Stack Exchange Network

Stack Exchange network consists of 175 Q&A communities including Stack Overflow, the largest, most trusted online community for developers to learn, share their knowledge, and build their careers.

Visit Stack Exchange
2 added 215 characters in body
source | link

You can just use a negative index ${myarray[-1]} to get the last element. You can do the same thing for the second-last, and so on; in Bash:

If the subscript used to reference an element of an indexed array evaluates to a number less than zero, it is interpreted as relative to one greater than the maximum index of the array, so negative indices count back from the end of the array, and an index of -1 refers to the last element.

The same also works for assignment. When it says "expression" it really means an expression; you can write in any arithmetic expression there to compute the index, including one that computes using the length of the array ${#myarray[@]} explicitly.

You can just use a negative index ${myarray[-1]} to get the last element.

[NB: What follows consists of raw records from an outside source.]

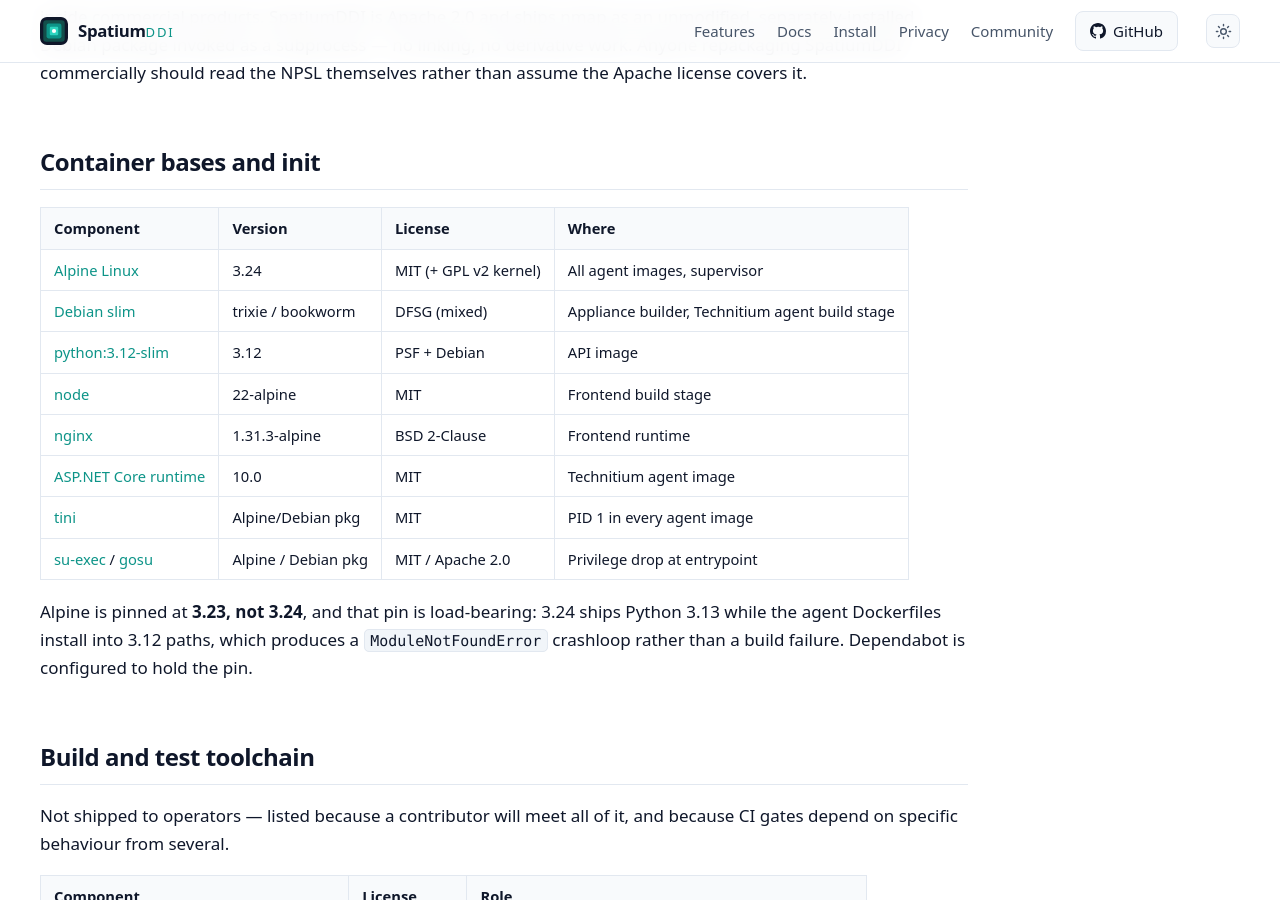
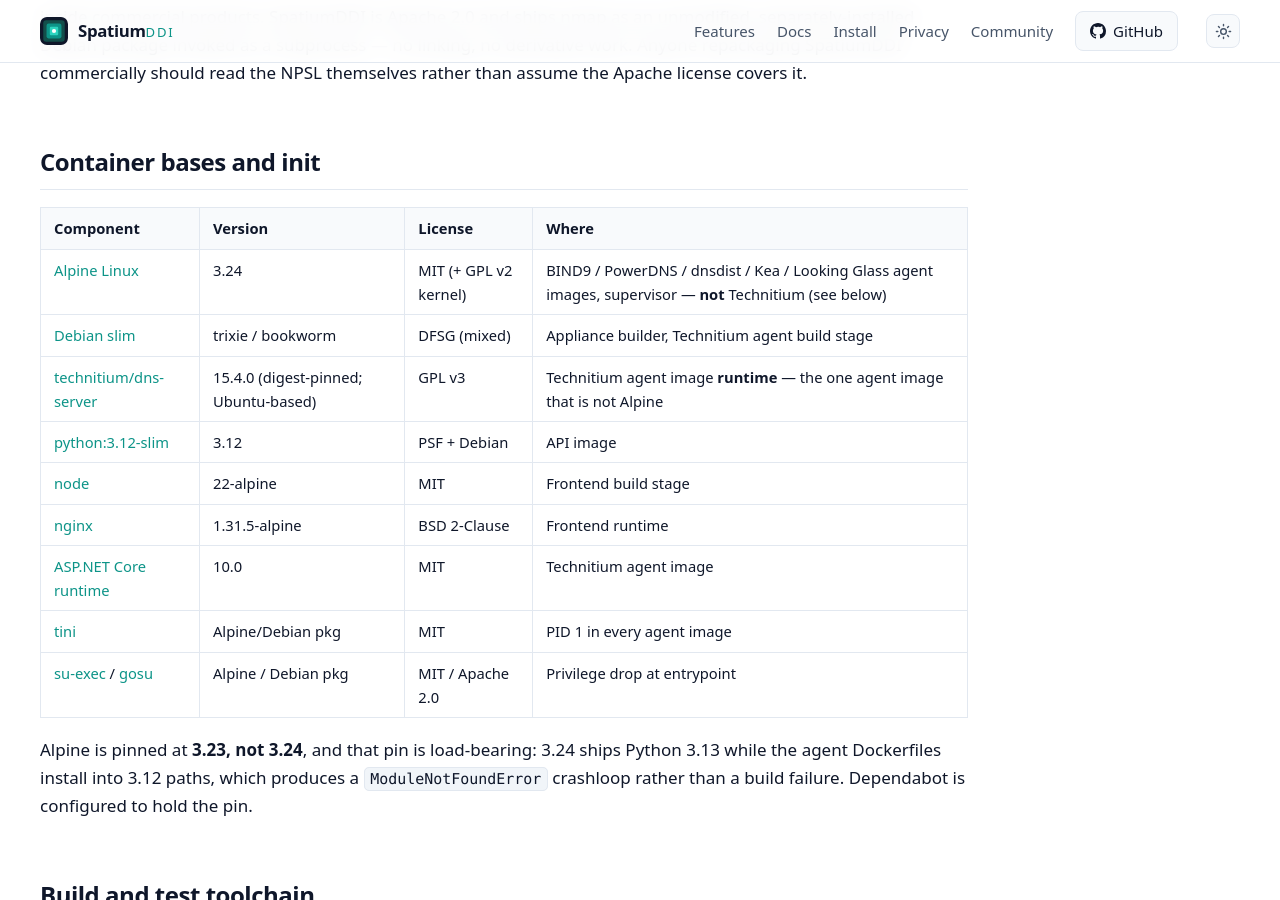
Before and after one commit to spatiumddi/spatiumddi, a Jekyll site: the page built from docs/THIRD_PARTY.md, in a window 1280 px wide and 900 px high, scrolled down 10603 px. Built offline with Jekyll 4.4.1, drawn with Linux system fonts in a browser that asks for light colours.

Commit message:
docs: correct two stale THIRD_PARTY container-base rows, and pin one of them
Copilot on #1038: the Alpine row claimed "All agent images", but the Technitium
agent runs on technitium/dns-server (Ubuntu), not Alpine. Pre-existing, and
this PR made it conspicuous by adding a separate `technitium-agent-python`
entry that exists precisely because that image is not Alpine. The row now names
the five images it covers and says which one it does not, and the Technitium
runtime gets a row of its own.

Found while checking it: the nginx row said 1.31.3-alpine while the frontend
ships 1.31.5-alpine. It drifted because that row was never in versions.json's
`nginx` pinned_in — the #975 guard cannot check a copy nobody declared. Both
corrected, and the row is declared now so it cannot drift again.

Co-Authored-By: Claude Opus 5 <noreply@anthropic.com>

```diff
--- a/docs/THIRD_PARTY.md
+++ b/docs/THIRD_PARTY.md
@@ -315,11 +315,12 @@ Apache license covers it.
 
 | Component | Version | License | Where |
 |---|---|---|---|
-| [Alpine Linux](https://alpinelinux.org/) | 3.24 | MIT (+ GPL v2 kernel) | All agent images, supervisor |
+| [Alpine Linux](https://alpinelinux.org/) | 3.24 | MIT (+ GPL v2 kernel) | BIND9 / PowerDNS / dnsdist / Kea / Looking Glass agent images, supervisor — **not** Technitium (see below) |
 | [Debian slim](https://www.debian.org/) | trixie / bookworm | DFSG (mixed) | Appliance builder, Technitium agent build stage |
+| [technitium/dns-server](https://hub.docker.com/r/technitium/dns-server) | 15.4.0 (digest-pinned; Ubuntu-based) | GPL v3 | Technitium agent image **runtime** — the one agent image that is not Alpine |
 | [python:3.12-slim](https://www.python.org/) | 3.12 | PSF + Debian | API image |
 | [node](https://nodejs.org/) | 22-alpine | MIT | Frontend build stage |
-| [nginx](https://nginx.org/) | 1.31.3-alpine | BSD 2-Clause | Frontend runtime |
+| [nginx](https://nginx.org/) | 1.31.5-alpine | BSD 2-Clause | Frontend runtime |
 | [ASP.NET Core runtime](https://dotnet.microsoft.com/) | 10.0 | MIT | Technitium agent image |
 | [tini](https://github.com/krallin/tini) | Alpine/Debian pkg | MIT | PID 1 in every agent image |
 | [su-exec](https://github.com/ncopa/su-exec) / [gosu](https://github.com/tianon/gosu) | Alpine / Debian pkg | MIT / Apache 2.0 | Privilege drop at entrypoint |
--- a/versions.json
+++ b/versions.json
@@ -259,7 +259,8 @@
           "match": "``nginx:{version}``",
           "count": 1
         },
-        { "path": "appliance/scripts/bake-images.sh", "match": "\"nginx:{version}\"", "count": 1 }
+        { "path": "appliance/scripts/bake-images.sh", "match": "\"nginx:{version}\"", "count": 1 },
+        { "path": "docs/THIRD_PARTY.md", "match": "| {version} |", "count": 1 }
       ],
       "upstream": { "kind": "dockerhub", "repo": "library/nginx", "track": "^1\\.[0-9]+\\.[0-9]+-alpine$" },
       "note": "The frontend `FROM` IS Dependabot-visible and is listed anyway -- that is the deliberate exception in the header. It is the reason this entry exists: Dependabot moved the frontend image to 1.31 on 2026-07-20 (#688) and the appliance chart's agent-landing copy sat on 1.30.3 for the seven weeks until #975, because nothing connected them. Listing both means the next Dependabot bump fails this lint until the chart and the bake array move too."
```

You can do the same thing for the second-last, and so on; in Bash:

If the subscript used to reference an element of an indexed array evaluates to a number less than zero, it is interpreted as relative to one greater than the maximum index of the array, so negative indices count back from the end of the array, and an index of -1 refers to the last element.

The same also works for assignment.

You can just use a negative index ${myarray[-1]} to get the last element. You can do the same thing for the second-last, and so on; in Bash:

If the subscript used to reference an element of an indexed array evaluates to a number less than zero, it is interpreted as relative to one greater than the maximum index of the array, so negative indices count back from the end of the array, and an index of -1 refers to the last element.

The same also works for assignment. When it says "expression" it really means an expression; you can write in any arithmetic expression there to compute the index, including one that computes using the length of the array ${#myarray[@]} explicitly.

1
source | link

You can just use a negative index ${myarray[-1]} to get the last element. You can do the same thing for the second-last, and so on; in Bash:

If the subscript used to reference an element of an indexed array evaluates to a number less than zero, it is interpreted as relative to one greater than the maximum index of the array, so negative indices count back from the end of the array, and an index of -1 refers to the last element.

The same also works for assignment.